A Pew Research Center analysis of government data shows that after more than four decades of serving as the nation's economic majority, the U.S. middle class is now matched in size by those in the economic tiers above and below it.
The official poverty rate last year was close to its pre-Great Recession level, but the share of the U.S. poor in severe poverty increased.
Millennials trail Baby Boomers and Generation Xers in the number of households they head. But Millennial-run households represent the largest group in some key categories, such as the number in poverty or the number headed by a single mother.
Broad economic concerns of rural white Americans aligned with cornerstones of the Trump campaign, and the gender gap played a key role in the 2016 narrative.
The South continues to be home to many of America’s poor, though to a lesser degree than a half-century ago. In 1960, half (49%) of impoverished Americans lived in the South. By 2010, that share had dropped to 41%.

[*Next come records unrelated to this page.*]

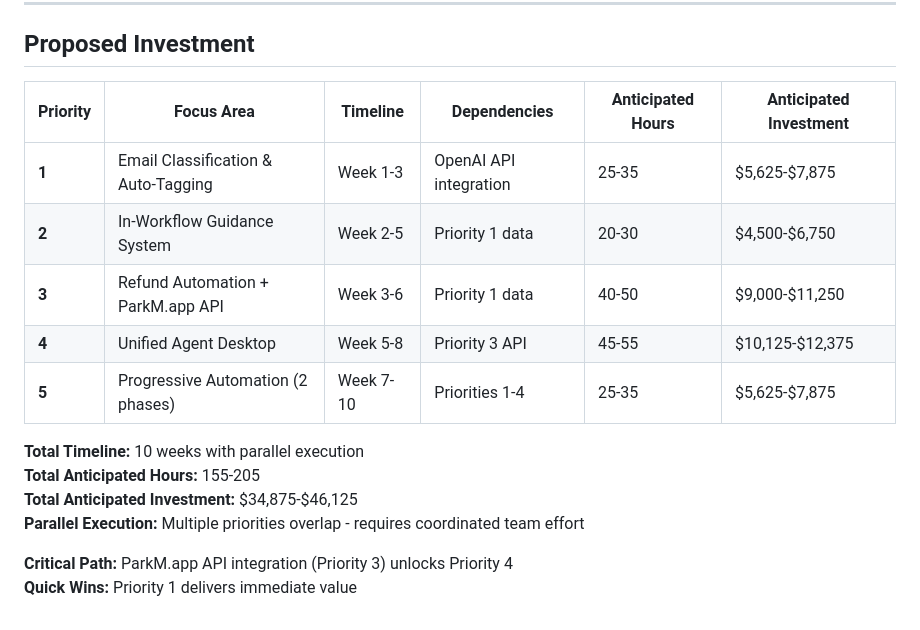
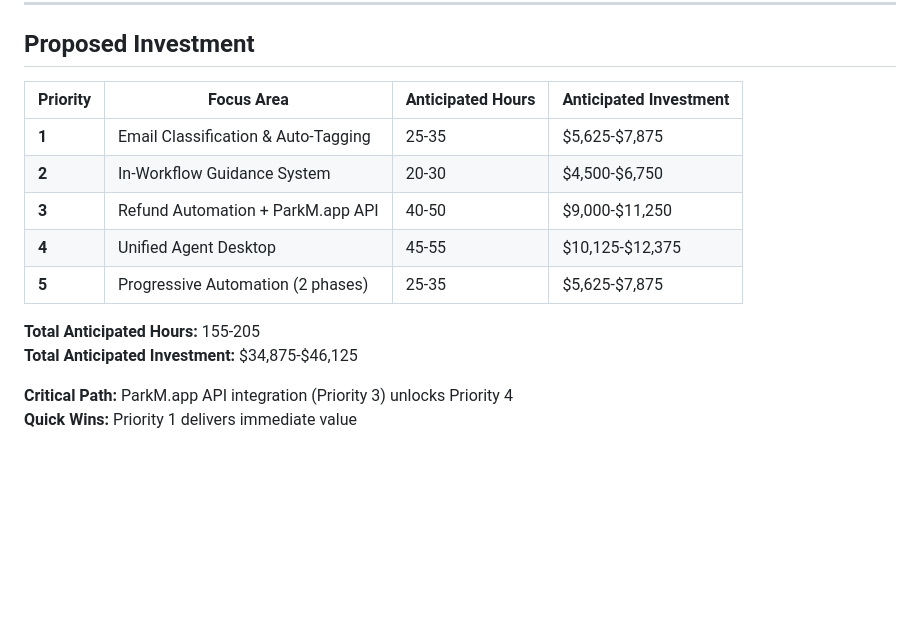
Before and after one commit to elikiedrowski/ParkM, a Markdown page: recommended-solution-strategy.md, the part around the change. Rendered like a GitHub page; blank space fills up the shorter version.

Commit message:
Remove Timeline and Dependencies columns from bottom Proposed Investment table

```diff
--- a/recommended-solution-strategy.md
+++ b/recommended-solution-strategy.md
@@ -300,18 +300,16 @@
 
 ## Proposed Investment
 
-| Priority | Focus Area | Timeline | Dependencies | Anticipated Hours | Anticipated Investment |
-|----------|-----------|----------|--------------|-------------------|------------------------|
-| **1** | Email Classification & Auto-Tagging | Week 1-3 | OpenAI API integration | 25-35 | $5,625-$7,875 |
-| **2** | In-Workflow Guidance System | Week 2-5 | Priority 1 data | 20-30 | $4,500-$6,750 |
-| **3** | Refund Automation + ParkM.app API | Week 3-6 | Priority 1 data | 40-50 | $9,000-$11,250 |
-| **4** | Unified Agent Desktop | Week 5-8 | Priority 3 API | 45-55 | $10,125-$12,375 |
-| **5** | Progressive Automation (2 phases) | Week 7-10 | Priorities 1-4 | 25-35 | $5,625-$7,875 |
+| Priority | Focus Area | Anticipated Hours | Anticipated Investment |
+|----------|-----------|-------------------|------------------------|
+| **1** | Email Classification & Auto-Tagging | 25-35 | $5,625-$7,875 |
+| **2** | In-Workflow Guidance System | 20-30 | $4,500-$6,750 |
+| **3** | Refund Automation + ParkM.app API | 40-50 | $9,000-$11,250 |
+| **4** | Unified Agent Desktop | 45-55 | $10,125-$12,375 |
+| **5** | Progressive Automation (2 phases) | 25-35 | $5,625-$7,875 |
 
-**Total Timeline:** 10 weeks with parallel execution
 **Total Anticipated Hours:** 155-205
 **Total Anticipated Investment:** $34,875-$46,125
-**Parallel Execution:** Multiple priorities overlap - requires coordinated team effort
 
 **Critical Path:** ParkM.app API integration (Priority 3) unlocks Priority 4
 **Quick Wins:** Priority 1 delivers immediate value
```
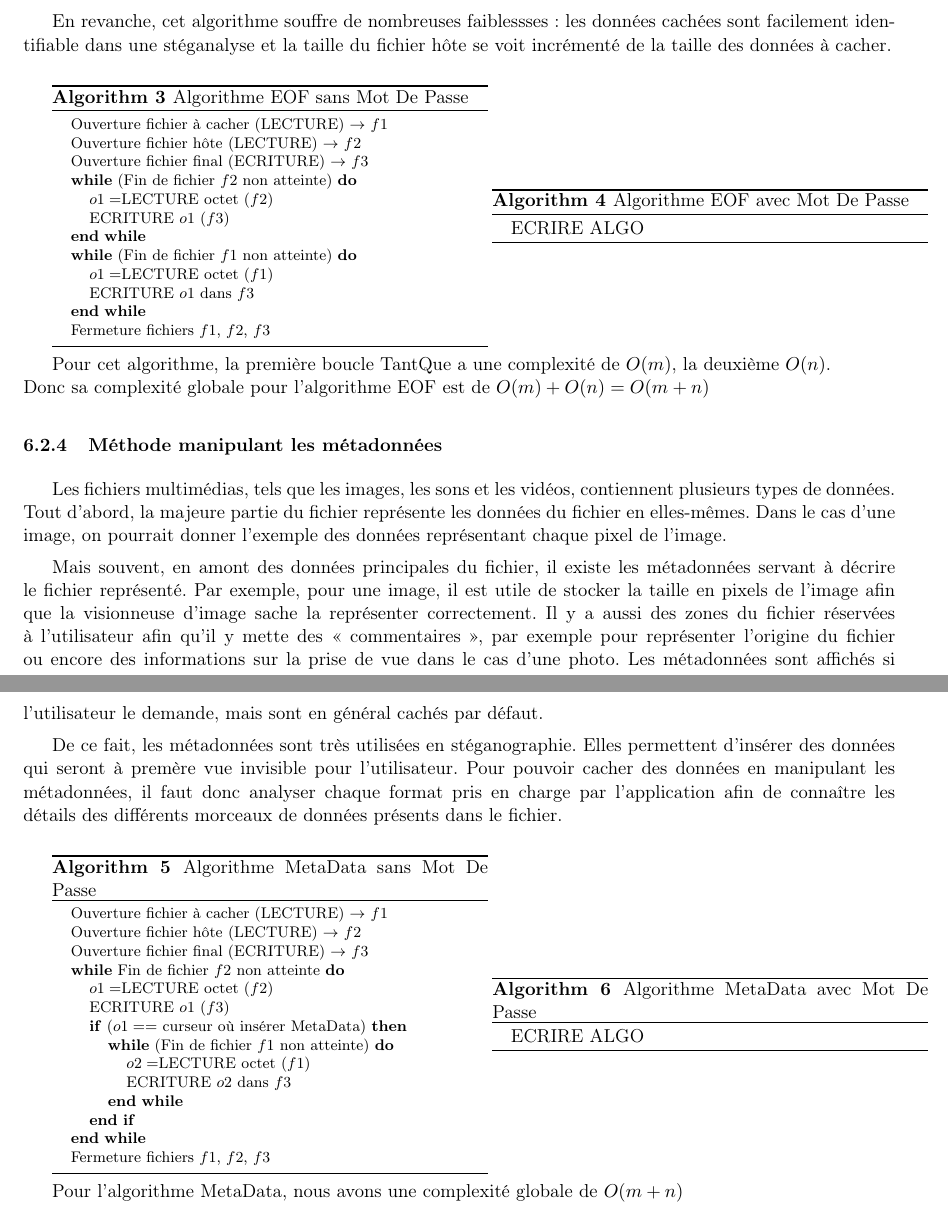
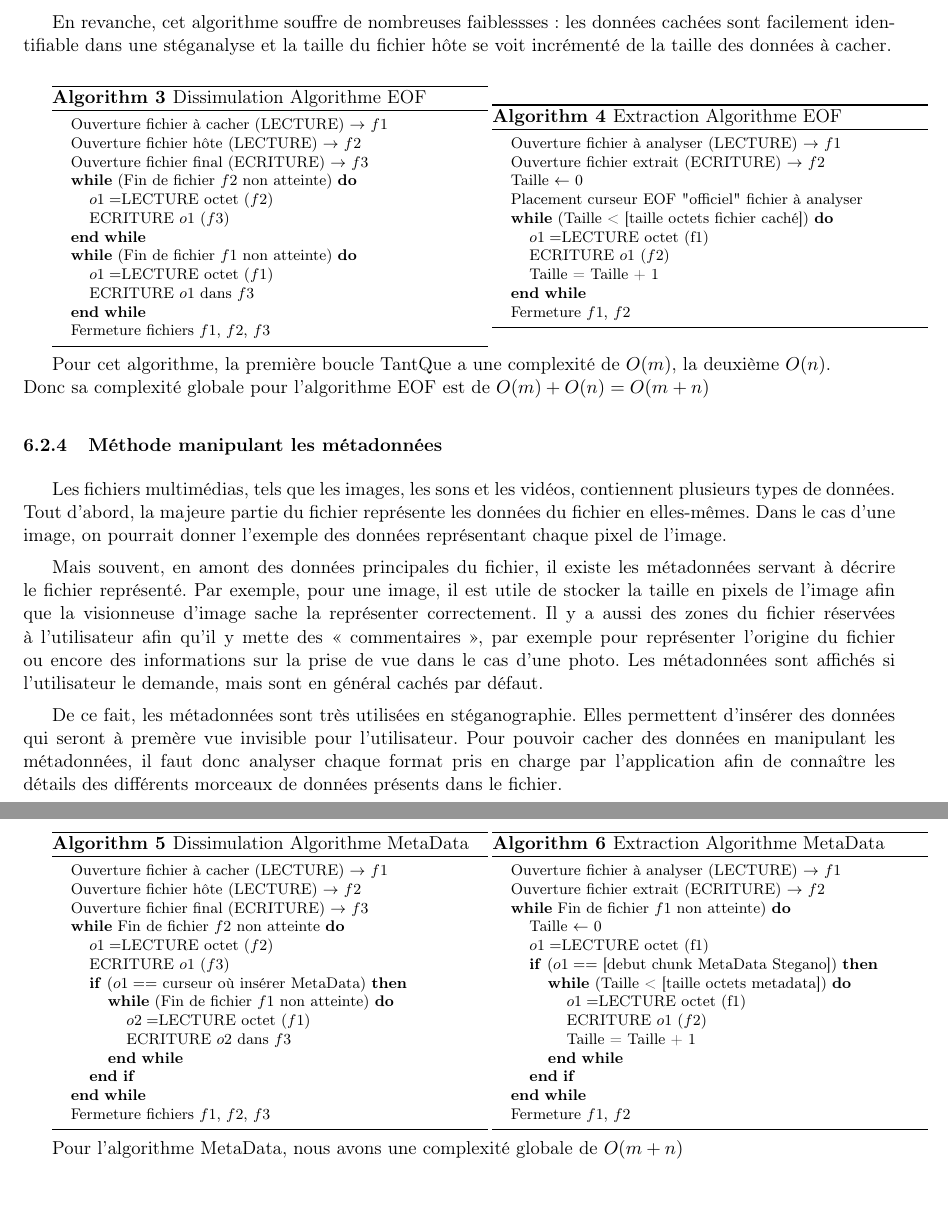
Before and after one commit to Heisenberk/StegX, a LaTeX document (report/2.CahierDesCharges/cahierDesCharges.tex): two parts of pages 8 and 9 of 12, joined at a grey line, cut so that both start at the same text. Compiled offline with pdfLaTeX.

Commit message:
algos de dissimulation et extraction
manque les complexites a bien exprimer

```diff
--- a/report/2.CahierDesCharges/cahierDesCharges.tex
+++ b/report/2.CahierDesCharges/cahierDesCharges.tex
@@ -443,7 +456,7 @@ fichier hôte se voit incrémenté de la taille des données à cacher.
 
 \begin{minipage}{.5\textwidth}
 \begin{algorithm}[H]
-\caption{Algorithme EOF sans Mot De Passe}
+\caption{Dissimulation Algorithme EOF}
 \begin{algorithmic}
 \STATE \footnotesize Ouverture fichier à cacher (LECTURE) $\rightarrow$ $f1$
 \STATE Ouverture fichier hôte (LECTURE) $\rightarrow$ $f2$
@@ -463,9 +476,18 @@ fichier hôte se voit incrémenté de la taille des données à cacher.
 \end{minipage}
 \begin{minipage}{.5\textwidth}
 \begin{algorithm}[H]
-\caption{Algorithme EOF avec Mot De Passe}
+\caption{Extraction Algorithme EOF}
 \begin{algorithmic}
-\STATE ECRIRE ALGO
+\STATE \footnotesize Ouverture fichier à analyser (LECTURE) $\rightarrow$ $f1$
+\STATE Ouverture fichier extrait (ECRITURE) $\rightarrow$ $f2$
+\STATE Taille $\leftarrow$ 0
+\STATE Placement curseur EOF "officiel" fichier à analyser
+\WHILE{(Taille < [taille octets fichier caché])}
+\STATE $o1 = $LECTURE octet (f1)
+\STATE ECRITURE $o1$ ($f2$)
+\STATE Taille = Taille + 1
+\ENDWHILE
+\STATE Fermeture $f1$, $f2$
 \end{algorithmic}
 \end{algorithm}
 \normalsize
@@ -501,7 +523,7 @@ fichier.
 
 \begin{minipage}{.5\textwidth}
 \begin{algorithm}[H]
-\caption{Algorithme MetaData sans Mot De Passe}
+\caption{Dissimulation Algorithme MetaData}
 \begin{algorithmic}
 \STATE \footnotesize Ouverture fichier à cacher (LECTURE) $\rightarrow$ $f1$
 \STATE Ouverture fichier hôte (LECTURE) $\rightarrow$ $f2$
@@ -523,9 +545,22 @@ fichier.
 \end{minipage}
 \begin{minipage}{.5\textwidth}
 \begin{algorithm}[H]
-\caption{Algorithme MetaData avec Mot De Passe}
+\caption{Extraction Algorithme MetaData}
 \begin{algorithmic}
-\STATE ECRIRE ALGO
+\STATE \footnotesize Ouverture fichier à analyser (LECTURE) $\rightarrow$ $f1$
+\STATE Ouverture fichier extrait (ECRITURE) $\rightarrow$ $f2$
+\WHILE{Fin de fichier $f1$ non atteinte)}
+\STATE Taille $\leftarrow$ 0
+\STATE $o1 = $LECTURE octet (f1)
+\IF{($o1 == $ [debut chunk MetaData Stegano])}
+\WHILE{(Taille < [taille octets metadata])}
+\STATE $o1 = $LECTURE octet (f1)
+\STATE ECRITURE $o1$ ($f2$)
+\STATE Taille = Taille + 1
+\ENDWHILE
+\ENDIF
+\ENDWHILE
+\STATE Fermeture $f1$, $f2$
 \end{algorithmic}
 \end{algorithm}
 \normalsize
```
Also changed, not shown: report/2.CahierDesCharges/cahierDesCharges.tex (25 more changed lines).
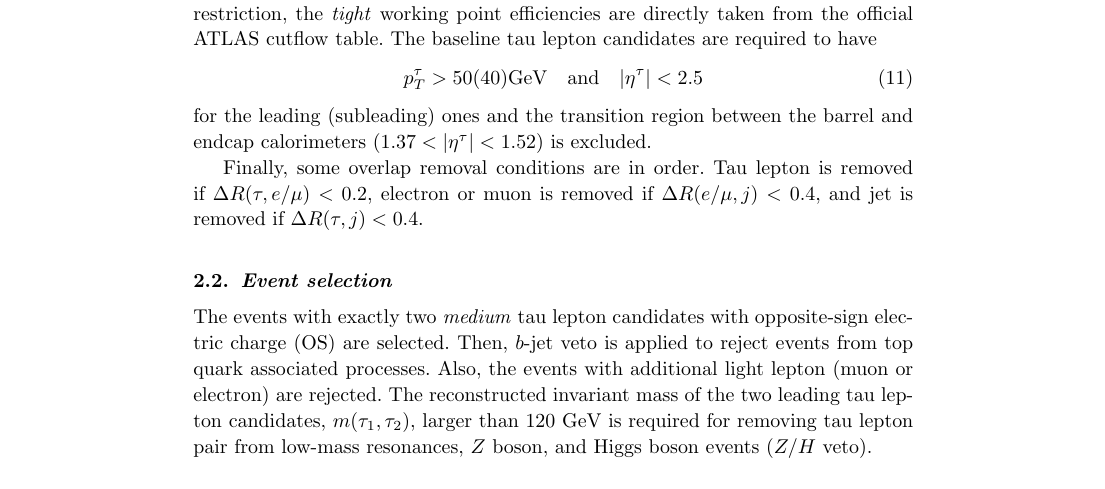
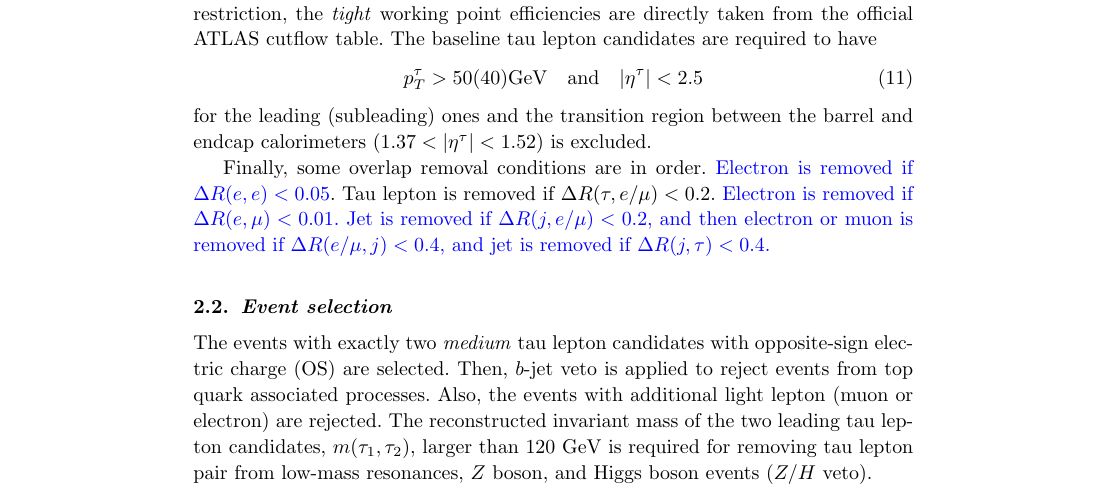
Before and after one commit to jhyeon/ma5stau, a LaTeX document (validation_note/validation_note_ATLAS_SUSY_2018_04.tex): part of page 3 of 8, cut so that both start at the same text. Compiled offline with pdfLaTeX.

Commit message:
The validation note is modified based on the changes of our code

```diff
--- a/validation_note/validation_note_ATLAS_SUSY_2018_04.tex
+++ b/validation_note/validation_note_ATLAS_SUSY_2018_04.tex
@@ -13,6 +13,7 @@
 \documentclass{ws-mpla}
 \usepackage[super]{cite}
 \usepackage{graphicx}
+\usepackage{color,url}
 \begin{document}
 
 \markboth{Jongwon Lim, Chih-Ting Lu, Jae-hyeon Park, and Jiwon Park}{IMPLEMENTATION OF THE ATLAS-SUSY-2018-04 ANALYSIS IN THE MADANALYSIS 5 FRAMEWORK}
@@ -130,7 +131,7 @@ p^{\tau}_T > 50(40) \textrm{GeV}\quad \textrm{and}\quad |\eta^{\tau}| < 2.5
 \end{equation}
 for the leading (subleading) ones and the transition region between the barrel and endcap calorimeters ($ 1.37 < |\eta^{\tau}| < 1.52 $) is excluded.
 
-Finally, some overlap removal conditions are in order. Tau lepton is removed if $\Delta R(\tau,e/\mu) < 0.2$, electron or muon is removed if $\Delta R(e/\mu,j) < 0.4$, and jet is removed if $\Delta R(\tau,j) < 0.4$.
+Finally, some overlap removal conditions are in order. {\color{blue}Electron is removed if $\Delta R(e,e) < 0.05$}. Tau lepton is removed if $\Delta R(\tau,e/\mu) < 0.2$. {\color{blue}Electron is removed if $\Delta R(e,\mu) < 0.01$. Jet is removed if $\Delta R(j,e/\mu) < 0.2$, and then electron or muon is removed if $\Delta R(e/\mu,j) < 0.4$, and jet is removed if $\Delta R(j,\tau) < 0.4$.}
 
 
 \subsection{Event selection}
```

The share of American children living in poverty has declined slightly since 2010 as the nation’s economy has improved. But the poverty rate has changed little for black children, the group most likely to be living in poverty.
Poverty is an issue that deeply divides the American public when it comes to how much of a role government should play in alleviating the problems of the poor.
On Tuesday the Census Bureau released its annual trove of data on income, poverty and health insurance in 2012. Here were some of the key findings on household income: New data show that median household income has stagnated for the longest period since the government began collecting such data in 1967. In 2012 the median […]
Martin Luther King Jr.’s speech 50 years ago today on Washington D.C.’s National Mall and Memorial Parks has become one of the most famous, and quoted, pieces of oratory in U.S. history (though that wasn’t apparent to everyone at the time). But how well have the aspirations King so memorably expressed been realized? We ran […]
The demographic data shown in this interactive display the varied population sizes and characteristics of the largest Asian origin groups, based on the updated edition of our survey, "The Rise of Asian Americans."